While most publishers will only read manuscripts sent to them by literary agents, there are some who accept unsolicited submissions. If you’ve got your eye on one of these and want to send off your work, be sure to check out some of our top tips before you hit send.

Make sure your writing is ready

Publishers are inundated with submissions and competition is fierce, so be sure you’ve given your novel, non-fiction proposal or poetry collection plenty of love and attention before sending it in. Once you’re writing has been through several drafts, take the time to give it a final proofread to eliminate small mistakes and typos too.

Do your research

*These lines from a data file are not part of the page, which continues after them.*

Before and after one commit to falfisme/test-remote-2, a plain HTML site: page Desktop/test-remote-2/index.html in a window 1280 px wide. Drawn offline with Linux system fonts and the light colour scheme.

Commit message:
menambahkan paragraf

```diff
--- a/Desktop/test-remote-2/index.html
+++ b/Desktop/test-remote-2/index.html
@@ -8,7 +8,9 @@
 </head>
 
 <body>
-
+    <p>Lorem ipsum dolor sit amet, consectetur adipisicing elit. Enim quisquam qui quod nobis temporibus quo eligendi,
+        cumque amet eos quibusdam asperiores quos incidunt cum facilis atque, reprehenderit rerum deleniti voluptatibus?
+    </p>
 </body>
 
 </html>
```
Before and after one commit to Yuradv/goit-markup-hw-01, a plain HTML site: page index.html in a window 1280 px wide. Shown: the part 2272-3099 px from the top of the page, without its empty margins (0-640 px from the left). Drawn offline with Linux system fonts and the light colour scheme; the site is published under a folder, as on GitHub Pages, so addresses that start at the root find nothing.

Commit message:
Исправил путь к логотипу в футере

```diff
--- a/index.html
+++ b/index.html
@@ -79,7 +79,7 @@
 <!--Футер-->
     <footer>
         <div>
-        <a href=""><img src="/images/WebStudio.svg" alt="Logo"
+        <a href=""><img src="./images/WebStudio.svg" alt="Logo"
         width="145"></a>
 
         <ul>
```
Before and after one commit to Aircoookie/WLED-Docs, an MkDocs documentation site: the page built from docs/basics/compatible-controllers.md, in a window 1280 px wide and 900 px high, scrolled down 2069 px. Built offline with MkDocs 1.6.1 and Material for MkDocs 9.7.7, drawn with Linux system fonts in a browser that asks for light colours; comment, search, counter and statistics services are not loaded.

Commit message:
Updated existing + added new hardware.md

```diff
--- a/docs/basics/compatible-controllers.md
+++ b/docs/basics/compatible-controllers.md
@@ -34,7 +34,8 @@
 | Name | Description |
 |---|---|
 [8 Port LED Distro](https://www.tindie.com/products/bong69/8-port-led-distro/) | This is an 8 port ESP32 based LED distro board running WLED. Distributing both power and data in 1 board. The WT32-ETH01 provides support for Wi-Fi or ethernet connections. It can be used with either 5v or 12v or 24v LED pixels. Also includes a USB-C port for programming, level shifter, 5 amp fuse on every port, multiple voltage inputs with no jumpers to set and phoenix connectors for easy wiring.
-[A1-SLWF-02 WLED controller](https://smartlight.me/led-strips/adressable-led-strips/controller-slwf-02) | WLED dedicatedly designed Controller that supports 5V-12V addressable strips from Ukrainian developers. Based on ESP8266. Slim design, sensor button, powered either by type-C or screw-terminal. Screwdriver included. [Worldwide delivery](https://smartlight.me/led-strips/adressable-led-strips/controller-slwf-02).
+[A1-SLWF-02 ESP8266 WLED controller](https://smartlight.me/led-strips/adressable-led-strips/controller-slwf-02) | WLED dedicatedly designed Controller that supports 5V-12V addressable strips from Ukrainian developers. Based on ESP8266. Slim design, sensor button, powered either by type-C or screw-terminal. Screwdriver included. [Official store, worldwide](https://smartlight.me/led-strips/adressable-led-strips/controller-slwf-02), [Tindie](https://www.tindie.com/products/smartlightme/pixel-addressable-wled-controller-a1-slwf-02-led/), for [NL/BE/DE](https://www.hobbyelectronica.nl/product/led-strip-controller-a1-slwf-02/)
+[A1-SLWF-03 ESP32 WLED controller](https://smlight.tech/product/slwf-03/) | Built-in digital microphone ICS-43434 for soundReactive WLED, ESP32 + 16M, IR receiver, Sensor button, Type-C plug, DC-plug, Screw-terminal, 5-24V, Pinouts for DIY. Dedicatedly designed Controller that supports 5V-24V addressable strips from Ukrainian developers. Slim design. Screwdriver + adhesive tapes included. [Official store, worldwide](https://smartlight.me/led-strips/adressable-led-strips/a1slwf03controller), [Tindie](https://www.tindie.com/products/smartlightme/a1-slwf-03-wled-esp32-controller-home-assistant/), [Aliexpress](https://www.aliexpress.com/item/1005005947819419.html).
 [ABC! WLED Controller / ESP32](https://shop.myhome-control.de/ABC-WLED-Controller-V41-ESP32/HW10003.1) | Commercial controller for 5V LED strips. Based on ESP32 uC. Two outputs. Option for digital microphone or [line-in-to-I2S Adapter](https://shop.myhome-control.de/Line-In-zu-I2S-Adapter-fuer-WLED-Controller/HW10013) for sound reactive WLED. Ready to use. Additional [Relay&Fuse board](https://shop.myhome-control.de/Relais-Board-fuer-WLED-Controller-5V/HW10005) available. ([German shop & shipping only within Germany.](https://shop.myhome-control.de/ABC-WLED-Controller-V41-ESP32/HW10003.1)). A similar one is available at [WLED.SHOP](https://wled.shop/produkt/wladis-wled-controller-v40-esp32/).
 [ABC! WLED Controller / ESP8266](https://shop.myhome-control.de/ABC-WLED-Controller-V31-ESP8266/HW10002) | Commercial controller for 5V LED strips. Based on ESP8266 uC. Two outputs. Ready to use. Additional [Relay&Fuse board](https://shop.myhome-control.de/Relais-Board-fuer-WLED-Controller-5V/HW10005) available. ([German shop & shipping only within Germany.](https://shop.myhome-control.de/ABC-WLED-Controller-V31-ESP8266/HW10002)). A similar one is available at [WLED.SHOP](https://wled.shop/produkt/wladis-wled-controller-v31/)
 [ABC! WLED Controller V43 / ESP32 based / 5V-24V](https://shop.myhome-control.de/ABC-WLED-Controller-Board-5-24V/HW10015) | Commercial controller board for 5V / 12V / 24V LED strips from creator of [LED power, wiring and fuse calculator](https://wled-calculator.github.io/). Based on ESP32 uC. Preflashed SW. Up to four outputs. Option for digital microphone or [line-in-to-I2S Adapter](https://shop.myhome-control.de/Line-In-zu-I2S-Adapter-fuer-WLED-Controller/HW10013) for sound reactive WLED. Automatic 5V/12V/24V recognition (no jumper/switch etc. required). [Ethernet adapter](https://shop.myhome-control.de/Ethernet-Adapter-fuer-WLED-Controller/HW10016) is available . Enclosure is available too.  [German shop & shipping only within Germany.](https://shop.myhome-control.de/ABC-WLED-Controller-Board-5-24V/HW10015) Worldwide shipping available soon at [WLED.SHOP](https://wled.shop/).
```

It may be exciting to find a publisher that accepts submissions, but that doesn’t mean they’re the right fit for you. Have a look at their backlist and familiarise yourself with the kind of books they publish. Sending a memoir to a poetry not only wastes your time but it may hamper your chances of success.

Read the submission guidelines carefully

Every publisher has its own submission requirements and while a lot of these may seem similar, it’s best to assume one approach won’t fit all. Make them aware that you’ve paid attention to their requirements and feel free to mention any of their books you particularly admire.

Don’t pin all your hopes on one submission

If you pin all your hopes on a single submission, you will be disappointed. Instead, research the market carefully and submit your work to as many relevant places as possible. Keep track of your submissions to avoid confusion or accidental repetitions.

Bide your time

Publishers tend to state their response times on their websites or submission guidelines. Don’t be tempted to chase your submission until that time is up and never ‘drop in’ to see if a publisher or agent has read your manuscript yet. Not only is it invasive, it’ll also make them far less likely to pick up your submission from the pile.

Waiting for news on your can be tough. Distract yourself by getting stuck into a new writing project or connect with likeminded folk through a local writers' group.